The move, outlined in Chancellor George Osborne’s Autumn Statement in November, is part of HMRC’s switch away from print to digital reporting and is designed to raise £600m in additional revenue for the Exchequer.
BADA says the plan will impose an impossible burden on its members.
“Quarterly reporting will significantly increase red tape and business costs for our members,” says Marco Forgione, chief executive of BADA.
“If you are a seasonal business, as many dealers are, you can at the moment spread your revenue and tax during busy times to cover the quarters when you’re less busy.
“It means you can cover your costs, invest and plan your financial arrangements.”
BADA president Michael Cohen added that dealers with seasonal businesses “will be decimated as they will be paying most of their tax at 50% in that seasonal quarter…[that is] at a higher rate than if it were an annual tax”.
BADA is contacting industry organisations including BAMF and the Antiquarian Booksellers Association, and trade bodies that represent SMEs such as the Federation of Small Businesses and the CBI, to form a group to lobby government on the issue.
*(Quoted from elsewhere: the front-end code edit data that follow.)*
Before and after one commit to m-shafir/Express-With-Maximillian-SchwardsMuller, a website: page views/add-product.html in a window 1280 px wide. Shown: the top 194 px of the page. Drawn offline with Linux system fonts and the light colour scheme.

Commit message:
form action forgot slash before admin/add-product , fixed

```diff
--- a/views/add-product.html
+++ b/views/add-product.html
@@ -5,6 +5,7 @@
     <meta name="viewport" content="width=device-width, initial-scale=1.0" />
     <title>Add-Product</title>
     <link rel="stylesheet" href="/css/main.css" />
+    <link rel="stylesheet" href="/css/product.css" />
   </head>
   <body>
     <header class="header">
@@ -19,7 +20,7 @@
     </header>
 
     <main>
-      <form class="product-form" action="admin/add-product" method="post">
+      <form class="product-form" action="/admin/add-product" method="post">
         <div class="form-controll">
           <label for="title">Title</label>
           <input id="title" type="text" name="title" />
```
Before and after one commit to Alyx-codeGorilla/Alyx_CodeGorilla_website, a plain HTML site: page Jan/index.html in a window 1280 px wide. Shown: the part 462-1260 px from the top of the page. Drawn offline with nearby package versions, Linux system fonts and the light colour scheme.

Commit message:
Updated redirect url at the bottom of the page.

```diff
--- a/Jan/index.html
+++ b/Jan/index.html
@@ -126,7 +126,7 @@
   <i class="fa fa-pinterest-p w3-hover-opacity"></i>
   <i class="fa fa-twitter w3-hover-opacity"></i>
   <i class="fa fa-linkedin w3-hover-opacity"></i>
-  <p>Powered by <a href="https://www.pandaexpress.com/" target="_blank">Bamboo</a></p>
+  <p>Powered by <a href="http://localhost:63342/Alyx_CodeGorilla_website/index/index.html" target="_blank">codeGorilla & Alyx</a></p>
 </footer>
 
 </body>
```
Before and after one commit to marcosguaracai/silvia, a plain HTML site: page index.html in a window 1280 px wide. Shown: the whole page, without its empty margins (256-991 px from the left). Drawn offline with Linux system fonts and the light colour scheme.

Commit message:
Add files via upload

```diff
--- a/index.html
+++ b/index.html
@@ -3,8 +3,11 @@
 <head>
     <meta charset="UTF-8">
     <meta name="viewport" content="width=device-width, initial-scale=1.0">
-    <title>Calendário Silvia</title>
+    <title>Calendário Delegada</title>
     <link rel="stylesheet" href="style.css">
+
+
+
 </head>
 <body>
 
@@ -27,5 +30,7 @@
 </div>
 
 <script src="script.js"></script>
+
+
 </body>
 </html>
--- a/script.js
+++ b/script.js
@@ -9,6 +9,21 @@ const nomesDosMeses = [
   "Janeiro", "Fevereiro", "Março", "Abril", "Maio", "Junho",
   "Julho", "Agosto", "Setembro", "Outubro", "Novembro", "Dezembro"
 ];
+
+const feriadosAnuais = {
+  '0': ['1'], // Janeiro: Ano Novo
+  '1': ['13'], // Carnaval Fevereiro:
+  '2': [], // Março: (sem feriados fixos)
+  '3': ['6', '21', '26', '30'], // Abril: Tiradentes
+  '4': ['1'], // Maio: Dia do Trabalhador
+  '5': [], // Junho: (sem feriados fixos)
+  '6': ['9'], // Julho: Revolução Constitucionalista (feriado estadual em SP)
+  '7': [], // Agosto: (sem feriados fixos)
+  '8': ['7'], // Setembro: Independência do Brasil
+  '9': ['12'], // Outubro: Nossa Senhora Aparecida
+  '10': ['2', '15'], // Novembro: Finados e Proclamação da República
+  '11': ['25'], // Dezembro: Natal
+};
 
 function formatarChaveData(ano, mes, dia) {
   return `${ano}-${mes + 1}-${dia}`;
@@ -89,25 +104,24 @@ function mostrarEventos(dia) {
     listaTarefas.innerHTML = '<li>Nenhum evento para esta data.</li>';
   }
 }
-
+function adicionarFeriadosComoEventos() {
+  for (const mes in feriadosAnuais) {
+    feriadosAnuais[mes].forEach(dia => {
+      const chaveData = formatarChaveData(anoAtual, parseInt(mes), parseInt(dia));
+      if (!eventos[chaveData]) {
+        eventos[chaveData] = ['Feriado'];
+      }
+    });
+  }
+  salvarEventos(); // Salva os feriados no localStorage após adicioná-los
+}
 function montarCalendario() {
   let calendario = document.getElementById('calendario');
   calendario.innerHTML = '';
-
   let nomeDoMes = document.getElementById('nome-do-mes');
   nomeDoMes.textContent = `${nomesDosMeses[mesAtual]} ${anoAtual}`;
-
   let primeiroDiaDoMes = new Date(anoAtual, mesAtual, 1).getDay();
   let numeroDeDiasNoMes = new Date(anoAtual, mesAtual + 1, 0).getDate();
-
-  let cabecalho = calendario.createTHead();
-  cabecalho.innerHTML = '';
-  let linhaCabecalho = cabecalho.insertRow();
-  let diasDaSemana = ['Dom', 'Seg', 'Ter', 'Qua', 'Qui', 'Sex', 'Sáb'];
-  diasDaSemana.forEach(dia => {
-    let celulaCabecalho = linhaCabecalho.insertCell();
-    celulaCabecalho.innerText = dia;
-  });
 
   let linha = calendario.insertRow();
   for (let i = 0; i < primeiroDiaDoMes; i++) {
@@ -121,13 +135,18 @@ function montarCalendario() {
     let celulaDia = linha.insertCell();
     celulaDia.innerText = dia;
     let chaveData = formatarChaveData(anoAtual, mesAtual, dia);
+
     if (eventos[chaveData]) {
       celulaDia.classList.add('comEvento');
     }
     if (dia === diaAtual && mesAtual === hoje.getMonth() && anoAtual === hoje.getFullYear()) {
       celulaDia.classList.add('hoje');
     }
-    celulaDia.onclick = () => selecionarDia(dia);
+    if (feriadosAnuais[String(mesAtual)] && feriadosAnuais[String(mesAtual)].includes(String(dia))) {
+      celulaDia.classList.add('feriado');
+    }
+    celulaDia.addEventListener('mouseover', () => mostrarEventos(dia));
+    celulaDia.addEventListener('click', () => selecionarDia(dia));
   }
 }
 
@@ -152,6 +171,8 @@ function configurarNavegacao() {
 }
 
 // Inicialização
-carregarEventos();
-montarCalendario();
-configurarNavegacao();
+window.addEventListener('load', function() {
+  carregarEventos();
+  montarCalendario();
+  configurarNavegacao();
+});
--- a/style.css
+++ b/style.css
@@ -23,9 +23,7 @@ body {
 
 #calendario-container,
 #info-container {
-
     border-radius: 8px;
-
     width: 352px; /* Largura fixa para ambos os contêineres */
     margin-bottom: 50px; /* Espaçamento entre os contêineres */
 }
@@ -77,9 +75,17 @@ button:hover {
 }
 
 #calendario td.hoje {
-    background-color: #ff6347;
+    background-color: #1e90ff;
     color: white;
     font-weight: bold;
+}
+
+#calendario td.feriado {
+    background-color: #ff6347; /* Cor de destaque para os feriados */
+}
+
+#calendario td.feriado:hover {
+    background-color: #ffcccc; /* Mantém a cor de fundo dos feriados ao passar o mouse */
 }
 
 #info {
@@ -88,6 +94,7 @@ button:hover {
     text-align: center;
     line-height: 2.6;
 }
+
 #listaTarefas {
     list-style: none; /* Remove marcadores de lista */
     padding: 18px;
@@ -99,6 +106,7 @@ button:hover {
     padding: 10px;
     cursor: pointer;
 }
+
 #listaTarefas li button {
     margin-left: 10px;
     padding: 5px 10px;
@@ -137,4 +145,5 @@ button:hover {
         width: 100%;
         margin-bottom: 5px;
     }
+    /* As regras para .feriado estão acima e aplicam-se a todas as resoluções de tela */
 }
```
It plans to organise a meeting of representatives from these bodies in January “to coalesce, agree a campaign name, strategy and approach” to stop the requirement going ahead in 2020, Forgione said.